Elder Cook testified that the prophet Elijah returned on April 3, 1836, in the Kirtland Temple to fulfill Malachi’s promise. He committed priesthood keys for sealing families in this dispensation. Elijah’s mission is facilitated by what is sometimes called the spirit of Elijah.

“Elder Russell M. Nelson has taught the spirit of Elijah is ‘a manifestation of the Holy Ghost bearing witness of the divine nature of the family,’” said Elder Cook.

Elder Cook pointed out that the ultimate goal is the ordinances of the temple and the condition of the heart that must accompany these ordinances.

Elder Quentin L. Cook and his wife, Mary, attend the 2014 Seminar for New Mission Presidents on June 23, 2014. Photo by Gerry Avant.

Couples participate in a discussion during the Seminar for New Mission Presidents at the MTC in Provo, Utah.
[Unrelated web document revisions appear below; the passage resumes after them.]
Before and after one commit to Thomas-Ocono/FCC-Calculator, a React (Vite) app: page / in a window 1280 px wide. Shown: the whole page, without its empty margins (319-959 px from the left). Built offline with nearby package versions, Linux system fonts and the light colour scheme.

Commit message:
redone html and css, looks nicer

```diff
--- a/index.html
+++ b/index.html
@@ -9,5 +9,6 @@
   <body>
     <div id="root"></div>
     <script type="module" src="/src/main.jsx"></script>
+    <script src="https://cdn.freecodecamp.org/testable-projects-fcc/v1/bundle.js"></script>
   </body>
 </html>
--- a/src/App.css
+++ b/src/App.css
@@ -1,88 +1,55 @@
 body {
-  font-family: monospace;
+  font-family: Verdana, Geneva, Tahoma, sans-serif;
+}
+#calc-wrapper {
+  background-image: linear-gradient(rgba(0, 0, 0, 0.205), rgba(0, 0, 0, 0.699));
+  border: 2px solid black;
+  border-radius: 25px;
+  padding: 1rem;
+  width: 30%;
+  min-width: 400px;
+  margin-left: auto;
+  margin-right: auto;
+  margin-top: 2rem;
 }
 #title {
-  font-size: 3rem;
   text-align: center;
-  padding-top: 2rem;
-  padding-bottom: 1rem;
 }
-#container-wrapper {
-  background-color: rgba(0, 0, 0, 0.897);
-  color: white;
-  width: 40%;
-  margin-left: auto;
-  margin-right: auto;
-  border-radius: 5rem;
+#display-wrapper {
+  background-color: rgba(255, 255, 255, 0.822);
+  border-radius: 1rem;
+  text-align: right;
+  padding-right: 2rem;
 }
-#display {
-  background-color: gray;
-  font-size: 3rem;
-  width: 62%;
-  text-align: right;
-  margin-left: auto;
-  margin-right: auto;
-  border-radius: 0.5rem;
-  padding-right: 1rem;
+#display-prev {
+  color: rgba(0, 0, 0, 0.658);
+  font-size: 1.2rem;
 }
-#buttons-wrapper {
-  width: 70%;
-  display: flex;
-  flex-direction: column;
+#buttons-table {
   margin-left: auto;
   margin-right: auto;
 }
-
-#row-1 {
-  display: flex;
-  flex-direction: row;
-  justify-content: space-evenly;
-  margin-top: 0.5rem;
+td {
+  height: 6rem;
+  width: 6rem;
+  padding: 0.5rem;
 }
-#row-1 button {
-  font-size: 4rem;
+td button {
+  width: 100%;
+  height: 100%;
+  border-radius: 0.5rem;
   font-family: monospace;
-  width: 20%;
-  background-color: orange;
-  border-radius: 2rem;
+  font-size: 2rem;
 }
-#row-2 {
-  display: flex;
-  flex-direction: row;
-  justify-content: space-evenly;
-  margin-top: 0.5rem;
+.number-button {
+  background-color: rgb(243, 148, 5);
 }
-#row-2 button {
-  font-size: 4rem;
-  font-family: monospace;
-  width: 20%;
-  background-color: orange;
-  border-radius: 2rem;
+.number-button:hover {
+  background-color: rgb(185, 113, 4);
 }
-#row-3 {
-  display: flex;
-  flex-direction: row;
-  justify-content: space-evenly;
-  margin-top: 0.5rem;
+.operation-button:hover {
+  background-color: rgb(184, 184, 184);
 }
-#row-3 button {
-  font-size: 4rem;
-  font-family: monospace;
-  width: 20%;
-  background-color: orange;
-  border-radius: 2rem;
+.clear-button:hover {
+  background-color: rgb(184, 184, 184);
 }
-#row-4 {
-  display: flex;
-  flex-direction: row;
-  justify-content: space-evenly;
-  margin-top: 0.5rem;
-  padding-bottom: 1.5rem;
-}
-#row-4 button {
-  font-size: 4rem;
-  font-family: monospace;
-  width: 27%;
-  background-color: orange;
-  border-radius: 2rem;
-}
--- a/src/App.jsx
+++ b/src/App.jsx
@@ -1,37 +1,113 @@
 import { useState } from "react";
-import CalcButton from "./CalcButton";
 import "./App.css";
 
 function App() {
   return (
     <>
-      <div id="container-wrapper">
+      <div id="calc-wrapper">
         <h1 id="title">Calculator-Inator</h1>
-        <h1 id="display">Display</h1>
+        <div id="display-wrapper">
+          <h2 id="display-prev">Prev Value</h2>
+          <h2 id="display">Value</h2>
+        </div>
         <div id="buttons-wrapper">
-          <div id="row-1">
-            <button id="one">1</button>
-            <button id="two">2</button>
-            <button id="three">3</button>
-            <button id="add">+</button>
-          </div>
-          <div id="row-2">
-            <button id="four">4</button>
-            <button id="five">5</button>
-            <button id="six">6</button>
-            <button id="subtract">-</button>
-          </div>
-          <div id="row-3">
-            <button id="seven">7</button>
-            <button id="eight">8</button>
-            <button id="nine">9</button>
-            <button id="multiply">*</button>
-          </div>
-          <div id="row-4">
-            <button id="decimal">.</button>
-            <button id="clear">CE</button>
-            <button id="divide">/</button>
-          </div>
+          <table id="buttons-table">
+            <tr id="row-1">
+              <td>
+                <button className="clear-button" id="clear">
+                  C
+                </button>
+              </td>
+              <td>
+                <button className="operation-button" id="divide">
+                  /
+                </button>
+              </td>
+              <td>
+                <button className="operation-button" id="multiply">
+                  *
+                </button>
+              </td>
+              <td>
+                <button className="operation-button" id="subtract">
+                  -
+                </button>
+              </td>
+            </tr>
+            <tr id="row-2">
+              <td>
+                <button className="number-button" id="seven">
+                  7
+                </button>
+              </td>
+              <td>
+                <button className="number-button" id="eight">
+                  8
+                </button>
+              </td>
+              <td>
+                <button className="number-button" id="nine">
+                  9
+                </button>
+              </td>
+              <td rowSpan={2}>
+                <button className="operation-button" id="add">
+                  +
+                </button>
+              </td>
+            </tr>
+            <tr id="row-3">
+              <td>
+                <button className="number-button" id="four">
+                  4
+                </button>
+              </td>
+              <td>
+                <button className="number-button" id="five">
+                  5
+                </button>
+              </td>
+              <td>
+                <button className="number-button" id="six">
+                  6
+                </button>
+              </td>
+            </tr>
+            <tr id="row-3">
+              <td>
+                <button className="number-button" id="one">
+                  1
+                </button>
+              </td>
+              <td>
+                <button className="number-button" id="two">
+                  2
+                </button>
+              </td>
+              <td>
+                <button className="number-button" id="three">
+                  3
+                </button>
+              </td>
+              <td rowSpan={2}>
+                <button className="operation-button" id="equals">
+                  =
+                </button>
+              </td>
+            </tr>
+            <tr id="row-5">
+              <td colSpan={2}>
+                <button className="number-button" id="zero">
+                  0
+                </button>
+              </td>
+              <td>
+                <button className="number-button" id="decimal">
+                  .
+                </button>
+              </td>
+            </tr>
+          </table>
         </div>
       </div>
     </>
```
Photo by Welden Andersen.

A mission president studies training materials provided during the Seminar for New Mission Presidents at the MTC. Photo by Welden Andersen.

A couple attends a training session at the Seminar for New Mission Presidents at the MTC. Photo by Welden Andersen.

President Spencer W. Kimball emphasized this and is quoted in Preach My Gospel: “I hope to see us dissolve the artificial boundary line we so often place between missionary work and temple and genealogical work, because it is the same great redemptive work!”

No one was more successful in dissolving the artificial boundary between missionary work and family history work than Wilford Woodruff, said Elder Cook. “Wilford Woodruff baptized over 2,000 people during his ministry. … His personal example was incredible. By the time he was 78 years old, 3,188 of his deceased relatives had been baptized vicariously and 2,518 had been endowed.”

Before discussing how missionaries can utilize family history, Elder Cook discussed the Church’s new booklet, My Family: Stories That Bring Us Together. Mission presidents had been asked to complete their own booklet before the seminar, he said.

Our purpose in doing this is to give you a spiritual foundation for sharing the spirit of Elijah with your missionaries. It is difficult to teach the spirit of Elijah unless you have felt the spirit of Elijah. …

“Today we have the doctrine, we have the technology, we have the temples to accomplish this glorious work of salvation.“

Elder Cook said missionaries need to understand that they are ward and branch builders. A secondary objective is to help missionaries find fulfillment, meaning, and powerful personal conversions, he added.

Preach My Gospel specifically recommends that family history is very effective in all aspects of missionary work. Given the ultimate goal, it is especially important for continuing from baptism to baptism for the dead to their own endowment and other essential ordinances.

“There is absolutely no question that family history can be effectively utilized for new converts and for many of the less active. People typically have spiritual feelings as they go to the temple.”

He said, “Missionaries can and should assist with family history training for new converts in preparation for baptisms for the dead and ultimately their own endowment.

“This training is also an excellent forum for missionaries to work with less-active members who have been assigned by the ward council.”

In many missions, family history can also be used as a primary finding effort by the missionaries. It is easy to start conversations using family history. The spirit of Elijah has prepared many people to respond. After the initial conversation, missionaries can transition to a gospel discussion.

Teaching the plan of salvation can be especially effective as the doctrinal stepping-stone from family history to the Preach My Gospel lessons, he said.

“The plan of salvation message resonates with Heavenly Father’s children. They feel an echo from the past with respect to premortal existence, and many already believe that families will be reunited after death. The Holy Ghost bears witness to the eternal nature of the family and changes and turns hearts.”